Article by William S. Ramsey, P.C.
COPYRIGHT - What does it mean to me?
Copyright refers to a bundle of rights in copyrighted original creative works. These include the exclusive right to reproduce the work in copies, to prepare derivative works based on the work, public distribution of the copies, public performance of motion pictures, plays, music, etc. and the public display of pictures, sculpture etc.
Copyright resides in original works of authorship which are fixed in any tangible medium. Copyright is not all or nothing - a work may have some parts which are protected by copyright, and some parts which are in the public domain - not protected by copyright. The scope of copyright is best understood in terms of things which cannot be copyrighted. The law specifically excludes from copyright "any idea, procedure, process, system, method of operation, concept, principle, or discovery". Copyright protects expression but not the idea expressed. This subtle concept is best illustrated by an example.
Rural Telephone Service operated a telephone company in Kansas and published a telephone directory of its subscribers. Feist Publication, Inc. published area-wide telephone directories which included the area served by Rural. Rural refused to license its directory to Feist, so Feist simply copied Rural's listings, leading to a lawsuit which reached the Supreme Court. The Court held that there was no copyright in Rural's compilation of subscribers as it was a mere collection of facts and lacked creativity. The Court specifically rejected the "sweat of the brow" concept that the amount of work involved in creating a compilation would support copyright.
Copyright in a compilation of facts could exist, however, if the compilation featured an original selection or arrangement of the facts. To give an example, if you are writing about baseball, there is no copyright in the batting averages, RBIs, or ERAs; however, you can expect copyright protection for an original statistic, such as percentage of strikeouts by pitchers after three balls (or some equally obtuse statistic).
In a recent case, the American Massage Therapy Association compiled a directory with members' names and addresses. An unrelated publisher of the magazine Massage Today copied the directory into its database, used the directory as a mailing list, and also sold and rented the database to others. In the resulting lawsuit, the court decided that the list of names and addresses lacked the creativity to sustain copyright. Massage Today's publisher was free to use the information in the Association's directory.

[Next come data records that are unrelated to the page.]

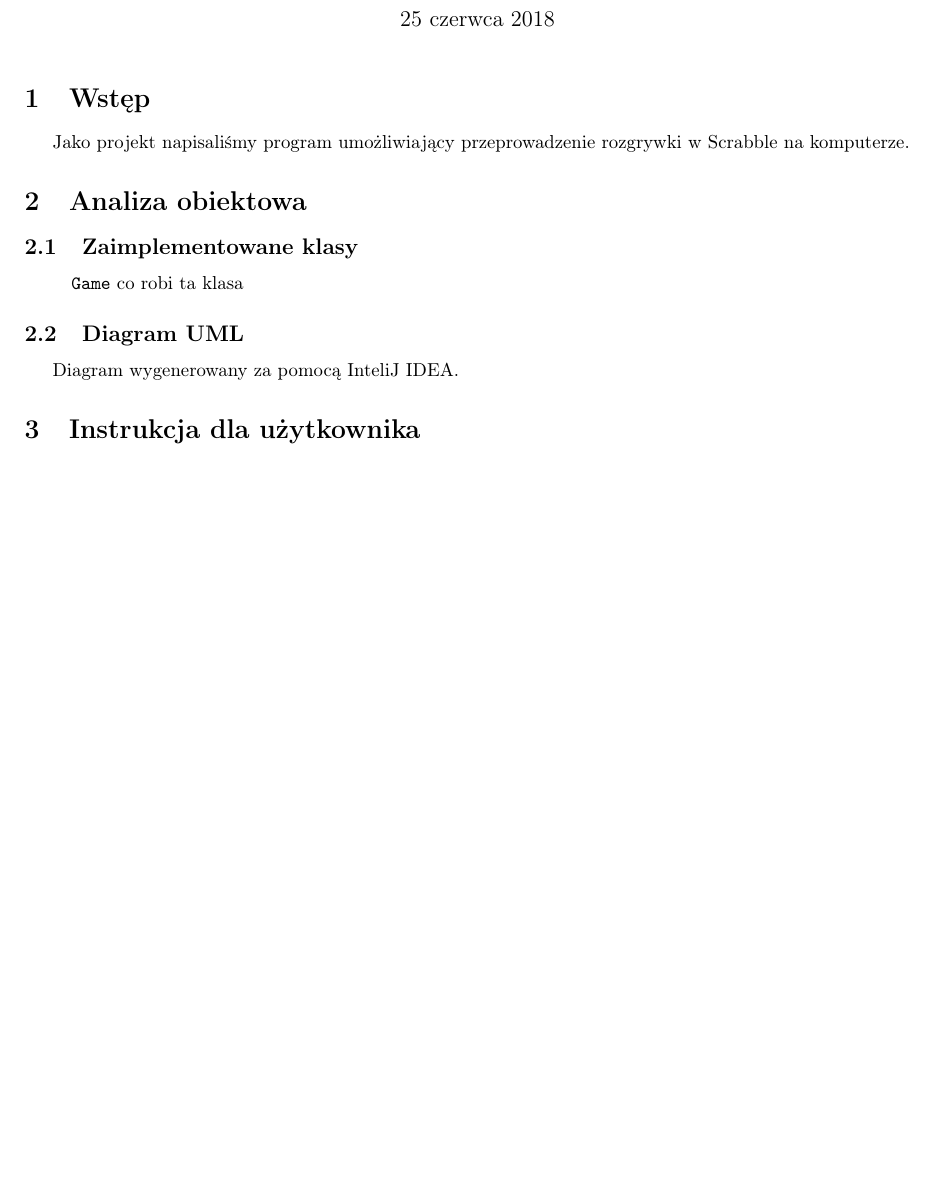
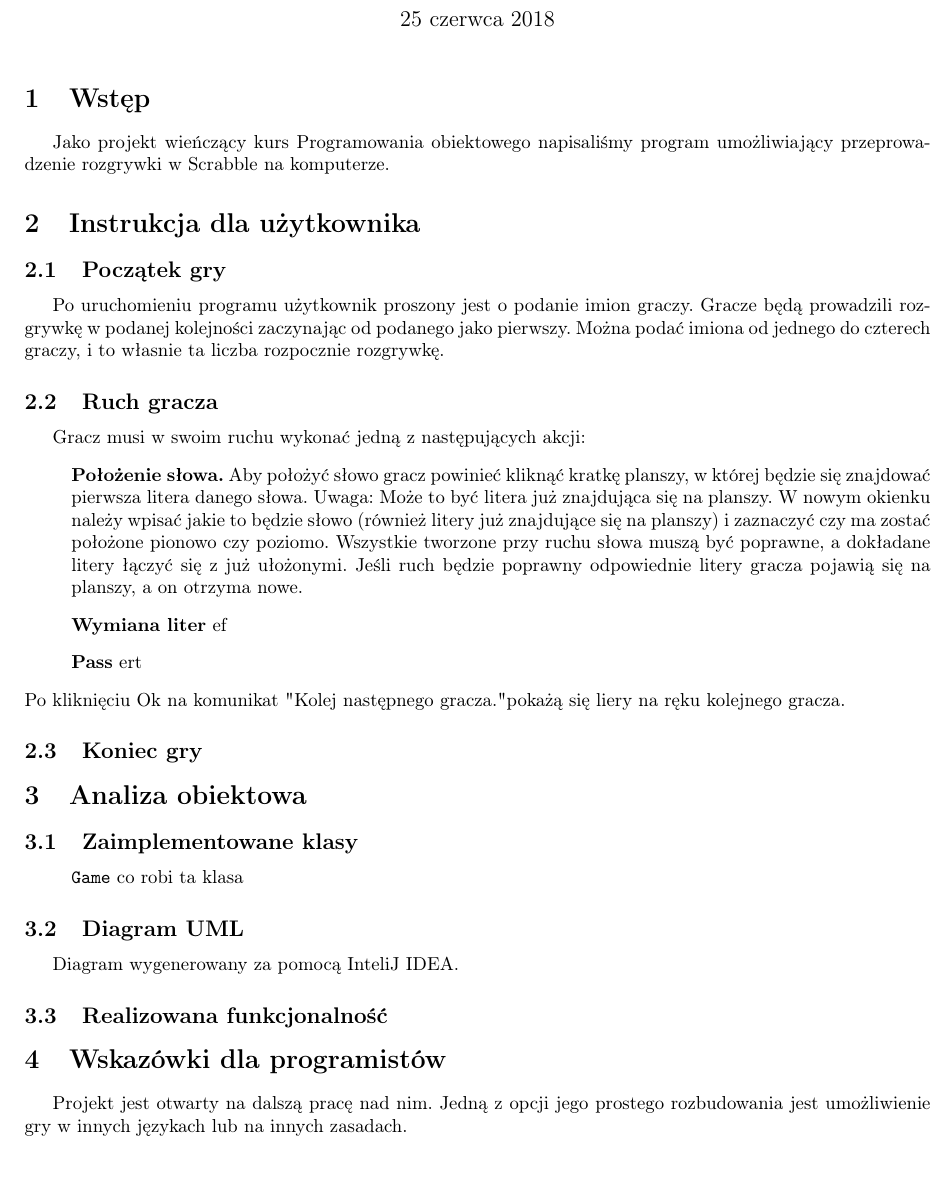
Before and after one commit to BarbaraZieba/Scrabbot, a LaTeX document (dokumentacja.tex): part of the page, cut so that both start at the same text. Compiled offline with pdfLaTeX.

Commit message:
Jeszcze wiecej dokumentacji.

```diff
--- a/dokumentacja.tex
+++ b/dokumentacja.tex
@@ -35,7 +35,22 @@
 \begin{document}
 \maketitle
 \section{Wstęp}
-Jako projekt napisaliśmy program umożliwiający przeprowadzenie rozgrywki w Scrabble na komputerze.
+Jako projekt wieńczący kurs Programowania obiektowego napisaliśmy
+program umożliwiający przeprowadzenie rozgrywki w Scrabble na
+komputerze.
+\section{Instrukcja dla użytkownika}
+\subsection{Początek gry}
+Po uruchomieniu programu użytkownik proszony jest o podanie imion graczy. Gracze będą prowadzili rozgrywkę w podanej kolejności zaczynając od podanego jako pierwszy. Można podać imiona od jednego do czterech graczy, i to własnie ta liczba rozpocznie rozgrywkę.
+\subsection{Ruch gracza}
+Gracz musi w swoim ruchu wykonać jedną z następujących akcji:
+\begin{enumerate}
+\item[] \textbf{Położenie słowa.} Aby położyć słowo gracz powinieć kliknąć kratkę planszy, w której będzie się znajdować pierwsza litera danego słowa. Uwaga: Może to być litera już znajdująca się na planszy.
+W nowym okienku należy wpisać jakie to będzie słowo (również litery już znajdujące się na planszy) i zaznaczyć czy ma zostać położone pionowo czy poziomo. Wszystkie tworzone przy ruchu słowa muszą być poprawne, a dokładane litery łączyć się z już ułożonymi. Jeśli ruch będzie poprawny odpowiednie litery gracza pojawią się na planszy, a on otrzyma nowe.
+\item[] \textbf{Wymiana liter} ef
+\item[] \textbf{Pass} ert
+\end{enumerate}
+Po kliknięciu Ok na komunikat "Kolej następnego gracza." pokażą się liery na ręku kolejnego gracza.
+\subsection{Koniec gry}
 \section{Analiza obiektowa}
 \subsection{Zaimplementowane klasy}
 \begin{enumerate}
@@ -43,5 +58,7 @@ Jako projekt napisaliśmy program umożliwiający przeprowadzenie rozgrywki w Sc
 \end{enumerate}
 \subsection{Diagram UML}
 Diagram wygenerowany za pomocą InteliJ IDEA.
-\section{Instrukcja dla użytkownika}
+\subsection{Realizowana funkcjonalność}
+\section{Wskazówki dla programistów}
+Projekt jest otwarty na dalszą pracę nad nim. Jedną z opcji jego prostego rozbudowania jest umożliwienie gry w innych językach lub na innych zasadach.
 \end{document}
```
Also changed, not shown: dokumentacja.pdf.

Fair use is the privilege to reasonable use of copyrighted material without permission of the owner. Fair use attempts to balance the public's right of free expression under the first amendment and the right of an author to control his or her works. Fair use depends on the purpose of the use. Four factors are generally used in evaluating whether use is fair use.
1. Purpose and character of the use. Commercial use argues against fair use, while noncommercial educational purposes support the possibility of fair use.
2. Nature of the copyrighted work. Fictional works have more protection against fair use than non-fiction. Nonpublished works are more protected from fair use than published works. Parodies enjoy considerable latitude under fair use.
3. Amount and substantiality of portion used. The copying of a paragraph or two of a novel may be fair use, in part because of the minimal proportion of the novel which was used. On the other hand, the use of such two paragraphs may not be fair use if the paragraphs are essential to the story as a whole. Copying of 20 lines of a poem consisting of only 20 lines probably is not fair use as the entire work would have been copied.
4. Economic effect of use. This is the most important factor. Presumably any use has some detrimental effect on the value of the work to the creator; the issue is the degree of impairment. Commercial use is unlikely to be fair use, while noncommercial use may be.
Many people routinely create copyrightable work, for example, computer software and written educational material. If the work involves facts, the author should include some original selection or arrangement of the facts, thereby creating copyrightable matter. Authors should register the copyright in their works if they would be hurt financially by infringement of their copyrights.
William S. Ramsey, Esq. is an intellectual property lawyer who may be reached at 410-740-2225 or email: email@example.com Not Legal Advice.